vii. Damian Stefaniuk, “Carbon-cement supercapacitors: A disruptive technology for renewable energy storage”

viii. Hessam AzariJafari, “Concrete Material Transparency: How Buy Clean Initiatives are Transforming Project Requirements”

Industry Meets Research at the Fall 2023 CSHub Advisory Meeting!

Thank you to all who attended the November 1st and 2nd Fall Advisory Meeting. We had great discussions and presentations on all things concrete, not to mention an excellent poster session inviting industry to engage directly with the researchers making our work possible. Looking forward to the next Advisory Meeting!

MIT engineers create an energy-storing supercapacitor from ancient materials

Two of humanity’s most ubiquitous historical materials, cement and carbon black (which resembles very fine charcoal), may form the basis for a novel, low-cost energy storage system, according to a new study. The technology could facilitate the use of renewable energy sources such as solar, wind, and tidal power by allowing energy networks to remain stable despite fluctuations in renewable energy supply.

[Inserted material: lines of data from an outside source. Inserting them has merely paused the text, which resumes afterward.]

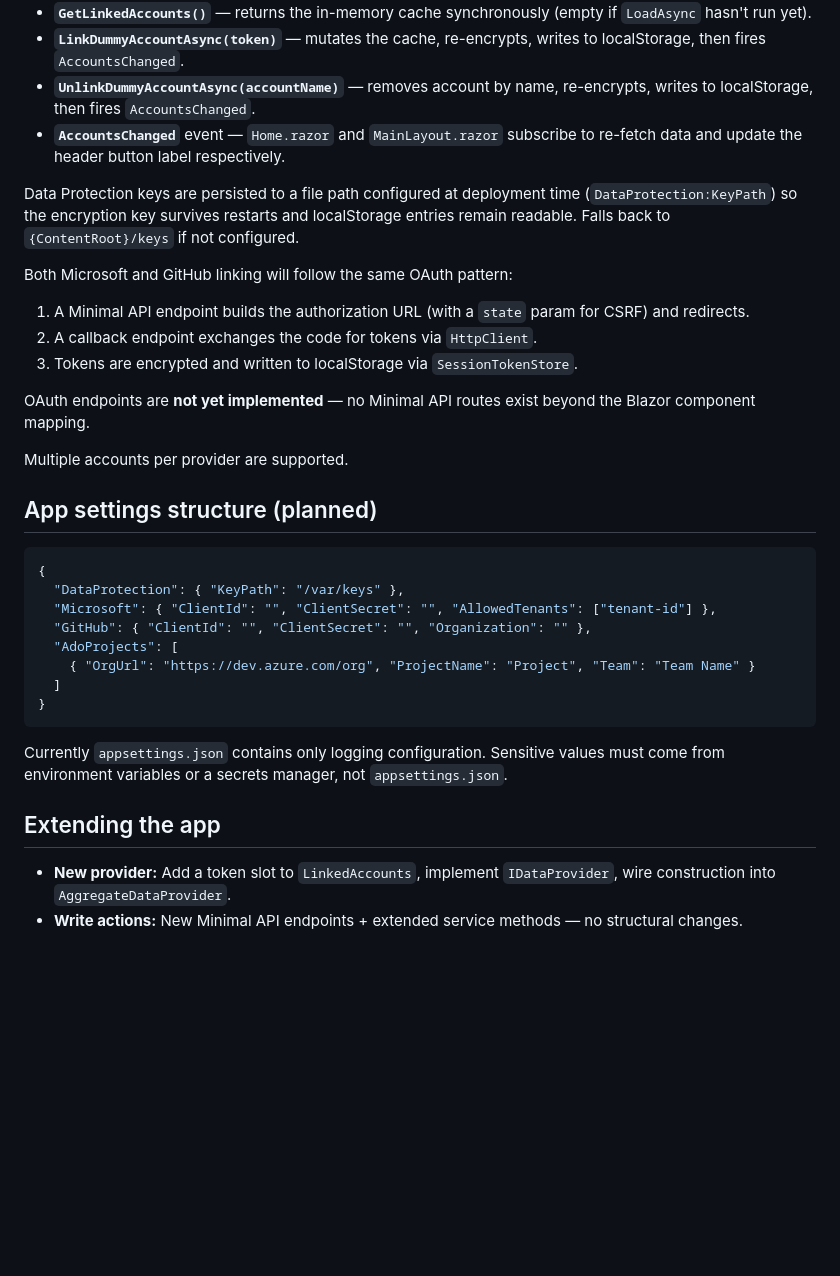
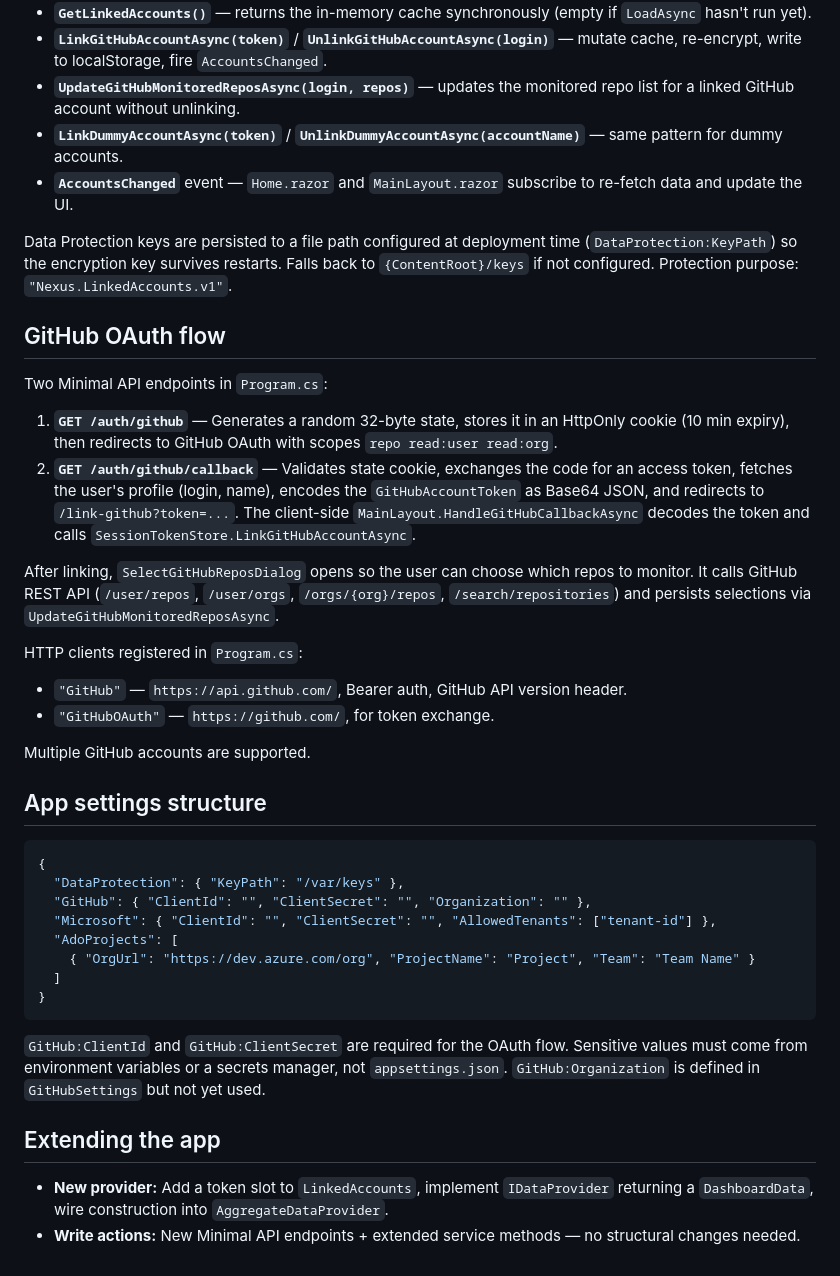
Before and after one commit to twcrews/nexus, a Markdown page: CLAUDE.md, the part around one of its changes. GitHub-like rendering; blank space fills up the shorter version.

````diff
--- a/CLAUDE.md
+++ b/CLAUDE.md
@@ -72,35 +92,42 @@ public class LinkedAccounts
 - **`GetLinkedAccounts()`** — returns the in-memory cache synchronously (empty if `LoadAsync` hasn't run yet).
-- **`LinkDummyAccountAsync(token)`** — mutates the cache, re-encrypts, writes to localStorage, then fires `AccountsChanged`.
-- **`UnlinkDummyAccountAsync(accountName)`** — removes account by name, re-encrypts, writes to localStorage, then fires `AccountsChanged`.
-- **`AccountsChanged`** event — `Home.razor` and `MainLayout.razor` subscribe to re-fetch data and update the header button label respectively.
+- **`LinkGitHubAccountAsync(token)`** / **`UnlinkGitHubAccountAsync(login)`** — mutate cache, re-encrypt, write to localStorage, fire `AccountsChanged`.
+- **`UpdateGitHubMonitoredReposAsync(login, repos)`** — updates the monitored repo list for a linked GitHub account without unlinking.
+- **`LinkDummyAccountAsync(token)`** / **`UnlinkDummyAccountAsync(accountName)`** — same pattern for dummy accounts.
+- **`AccountsChanged`** event — `Home.razor` and `MainLayout.razor` subscribe to re-fetch data and update the UI.
 
-Data Protection keys are persisted to a file path configured at deployment time (`DataProtection:KeyPath`) so the encryption key survives restarts and localStorage entries remain readable. Falls back to `{ContentRoot}/keys` if not configured.
+Data Protection keys are persisted to a file path configured at deployment time (`DataProtection:KeyPath`) so the encryption key survives restarts. Falls back to `{ContentRoot}/keys` if not configured. Protection purpose: `"Nexus.LinkedAccounts.v1"`.
 
-Both Microsoft and GitHub linking will follow the same OAuth pattern:
-1. A Minimal API endpoint builds the authorization URL (with a `state` param for CSRF) and redirects.
-2. A callback endpoint exchanges the code for tokens via `HttpClient`.
-3. Tokens are encrypted and written to localStorage via `SessionTokenStore`.
+## GitHub OAuth flow
 
-OAuth endpoints are **not yet implemented** — no Minimal API routes exist beyond the Blazor component mapping.
+Two Minimal API endpoints in `Program.cs`:
 
-Multiple accounts per provider are supported.
+1. **`GET /auth/github`** — Generates a random 32-byte state, stores it in an HttpOnly cookie (10 min expiry), then redirects to GitHub OAuth with scopes `repo read:user read:org`.
+2. **`GET /auth/github/callback`** — Validates state cookie, exchanges the code for an access token, fetches the user's profile (login, name), encodes the `GitHubAccountToken` as Base64 JSON, and redirects to `/link-github?token=...`. The client-side `MainLayout.HandleGitHubCallbackAsync` decodes the token and calls `SessionTokenStore.LinkGitHubAccountAsync`.
 
-## App settings structure (planned)
+After linking, `SelectGitHubReposDialog` opens so the user can choose which repos to monitor. It calls GitHub REST API (`/user/repos`, `/user/orgs`, `/orgs/{org}/repos`, `/search/repositories`) and persists selections via `UpdateGitHubMonitoredReposAsync`.
+
+HTTP clients registered in `Program.cs`:
+- `"GitHub"` — `https://api.github.com/`, Bearer auth, GitHub API version header.
+- `"GitHubOAuth"` — `https://github.com/`, for token exchange.
+
+Multiple GitHub accounts are supported.
+
+## App settings structure
 
 ```json
 {
   "DataProtection": { "KeyPath": "/var/keys" },
+  "GitHub": { "ClientId": "", "ClientSecret": "", "Organization": "" },
   "Microsoft": { "ClientId": "", "ClientSecret": "", "AllowedTenants": ["tenant-id"] },
-  "GitHub": { "ClientId": "", "ClientSecret": "", "Organization": "" },
   "AdoProjects": [
     { "OrgUrl": "https://dev.azure.com/org", "ProjectName": "Project", "Team": "Team Name" }
   ]
 }
 ```
 
-Currently `appsettings.json` contains only logging configuration. Sensitive values must come from environment variables or a secrets manager, not `appsettings.json`.
+`GitHub:ClientId` and `GitHub:ClientSecret` are required for the OAuth flow. Sensitive values must come from environment variables or a secrets manager, not `appsettings.json`. `GitHub:Organization` is defined in `GitHubSettings` but not yet used.
 
 ## Extending the app
 
-- **New provider:** Add a token slot to `LinkedAccounts`, implement `IDataProvider`, wire construction into `AggregateDataProvider`.
-- **Write actions:** New Minimal API endpoints + extended service methods — no structural changes.
+- **New provider:** Add a token slot to `LinkedAccounts`, implement `IDataProvider` returning a `DashboardData`, wire construction into `AggregateDataProvider`.
+- **Write actions:** New Minimal API endpoints + extended service methods — no structural changes needed.
````
Also changed, not shown: other parts of CLAUDE.md (+34 -14 lines).
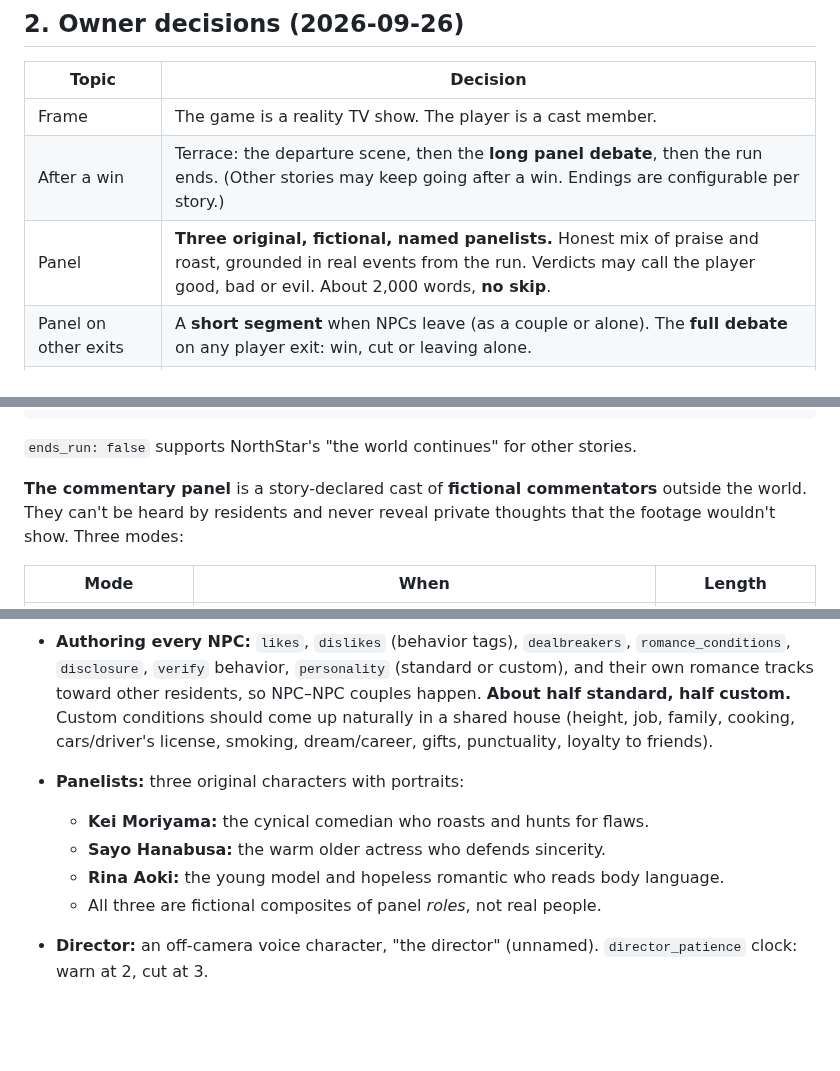
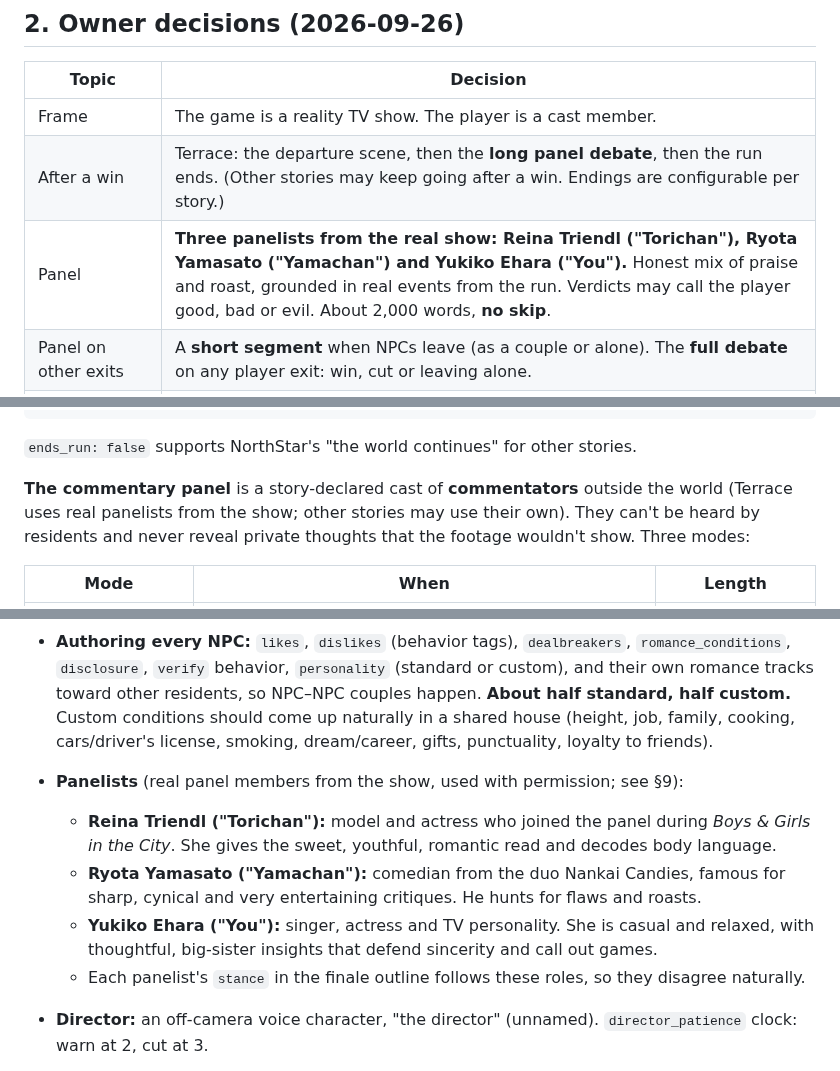
Before and after one commit to flyingabove/mvp_chat, a Markdown page: documentation/game_modes/TERRACE_HOUSE.md, 3 parts joined by grey strips. Drawn GitHub-style; blank space fills up the shorter version.

Commit message:
docs(terrace): judges panel uses Reina Triendl, Ryota Yamasato, Yukiko Ehara (You)
WHY: Owner chose the real show's panelists for the judges panel instead of
fictional ones (permission recorded in .claude/CLAUDE.md).

WHAT CHANGED:
- documentation/game_modes/TERRACE_HOUSE.md: §2 panel row, M6 panel intro,
  §4 panelist roster with roles/stances, Appendix A.5 and A.6 updated.

SIDE EFFECTS: docs only.

Co-Authored-By: Claude Opus 5.5 <noreply@anthropic.com>

```diff
--- a/documentation/game_modes/TERRACE_HOUSE.md
+++ b/documentation/game_modes/TERRACE_HOUSE.md
@@ -17,7 +17,7 @@ You are a cast member on a reality show. You move into a Tokyo house with **five
 |---|---|
 | Frame | The game is a reality TV show. The player is a cast member. |
 | After a win | Terrace: the departure scene, then the **long panel debate**, then the run ends. (Other stories may keep going after a win. Endings are configurable per story.) |
-| Panel | **Three original, fictional, named panelists.** Honest mix of praise and roast, grounded in real events from the run. Verdicts may call the player good, bad or evil. About 2,000 words, **no skip**. |
+| Panel | **Three panelists from the real show: Reina Triendl ("Torichan"), Ryota Yamasato ("Yamachan") and Yukiko Ehara ("You").** Honest mix of praise and roast, grounded in real events from the run. Verdicts may call the player good, bad or evil. About 2,000 words, **no skip**. |
 | Panel on other exits | A **short segment** when NPCs leave (as a couple or alone). The **full debate** on any player exit: win, cut or leaving alone. |
 | Difficulty | **No time limit.** Winning someone takes many days, strategy and conflict. No single-day wins. |
 | Preferences | Every NPC is **fully authored** (likes, dislikes, dealbreakers, conditions). The **starting roster and arrival order are random** each run (5 strangers from the pool). |
@@ -135,7 +135,7 @@ Condition kinds are a **closed vocabulary**, so the checks are code, not LLM jud
 
 `ends_run: false` supports NorthStar's "the world continues" for other stories.
 
-**The commentary panel** is a story-declared cast of **fictional commentators** outside the world. They can't be heard by residents and never reveal private thoughts that the footage wouldn't show. Three modes:
+**The commentary panel** is a story-declared cast of **commentators** outside the world (Terrace uses real panelists from the show; other stories may use their own). They can't be heard by residents and never reveal private thoughts that the footage wouldn't show. Three modes:
 
 | Mode | When | Length |
 |---|---|---|
@@ -161,11 +161,11 @@ Condition kinds are a **closed vocabulary**, so the checks are code, not LLM jud
 
 - **Roster:** random 5 of 17 from the pool (`randomize_initial_roster` already exists) plus random arrival order in the same-gender replacement queues. Every run is a different house.
 - **Authoring every NPC:** `likes`, `dislikes` (behavior tags), `dealbreakers`, `romance_conditions`, `disclosure`, `verify` behavior, `personality` (standard or custom), and their own romance tracks toward other residents, so NPC–NPC couples happen. **About half standard, half custom.** Custom conditions should come up naturally in a shared house (height, job, family, cooking, cars/driver's license, smoking, dream/career, gifts, punctuality, loyalty to friends).
-- **Panelists:** three original characters with portraits:
-  - **Kei Moriyama:** the cynical comedian who roasts and hunts for flaws.
-  - **Sayo Hanabusa:** the warm older actress who defends sincerity.
-  - **Rina Aoki:** the young model and hopeless romantic who reads body language.
-  - All three are fictional composites of panel *roles*, not real people.
+- **Panelists** (real panel members from the show, used with permission; see §9):
+  - **Reina Triendl ("Torichan"):** model and actress who joined the panel during *Boys & Girls in the City*. She gives the sweet, youthful, romantic read and decodes body language.
+  - **Ryota Yamasato ("Yamachan"):** comedian from the duo Nankai Candies, famous for sharp, cynical and very entertaining critiques. He hunts for flaws and roasts.
+  - **Yukiko Ehara ("You"):** singer, actress and TV personality. She is casual and relaxed, with thoughtful, big-sister insights that defend sincerity and call out games.
+  - Each panelist's `stance` in the finale outline follows these roles, so they disagree naturally.
 - **Director:** an off-camera voice character, "the director" (unnamed). `director_patience` clock: warn at 2, cut at 3.
 - **Goal card** (shown before the opening, reopenable from the 3-dot menu). For a male player:
   > *You're the newest cast member of Terrace in the City. Find the woman you want, win her heart for real, and leave this house together. Nobody here is easy to win, and everyone has their own rules. Three other men want the same thing, and every couple that leaves before you makes the director doubt you. Three couples, and you're cut.*
```
Also changed, not shown: other parts of documentation/game_modes/TERRACE_HOUSE.md (+2 -2 lines).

The two materials, the researchers found, can be combined with water to make a supercapacitor — an alternative to batteries — that could provide storage of electrical energy. As an example, the MIT researchers who developed the system say that their supercapacitor could eventually be incorporated into the concrete foundation of a house, where it could store a full day’s worth of energy while adding little (or no) to the cost of the foundation and still providing the needed structural strength. The researchers also envision a concrete roadway that could provide contactless recharging for electric cars as they travel over that road.

Read more in MIT News.

The Hill: EPA must prioritize life-cycle emissions in building materials policy

In order to prevent global temperatures from rising by two degrees Celsius this century, the United Nations estimates that annual global emissions must drop by 30 percent by the decade’s end.

Meeting this urgent goal will be difficult for all sectors, even those which have a clear path to decarbonization. For instance, we know that we must transition the electrical grid to low carbon sources, and we must also transition land-based transportation to electrical sources.

Op-ed by Randolph Kirchain and Hessam AzariJafari.

Read more in The Hill.

MIT CSHub hosts Concrete Delivery Professional workforce conference

On March 29th and 30th, 2023, we welcomed industry and academics to MIT to discuss the state of the professionals that keep the world moving: concrete delivery professionals (CDPs). During the workshop, the assembled experts identified innovative solutions to CDP recruitment and retention as well as the future of the profession.

We deeply appreciate the support of the Concrete Advancement Foundation — without them, this event wouldn’t have been possible.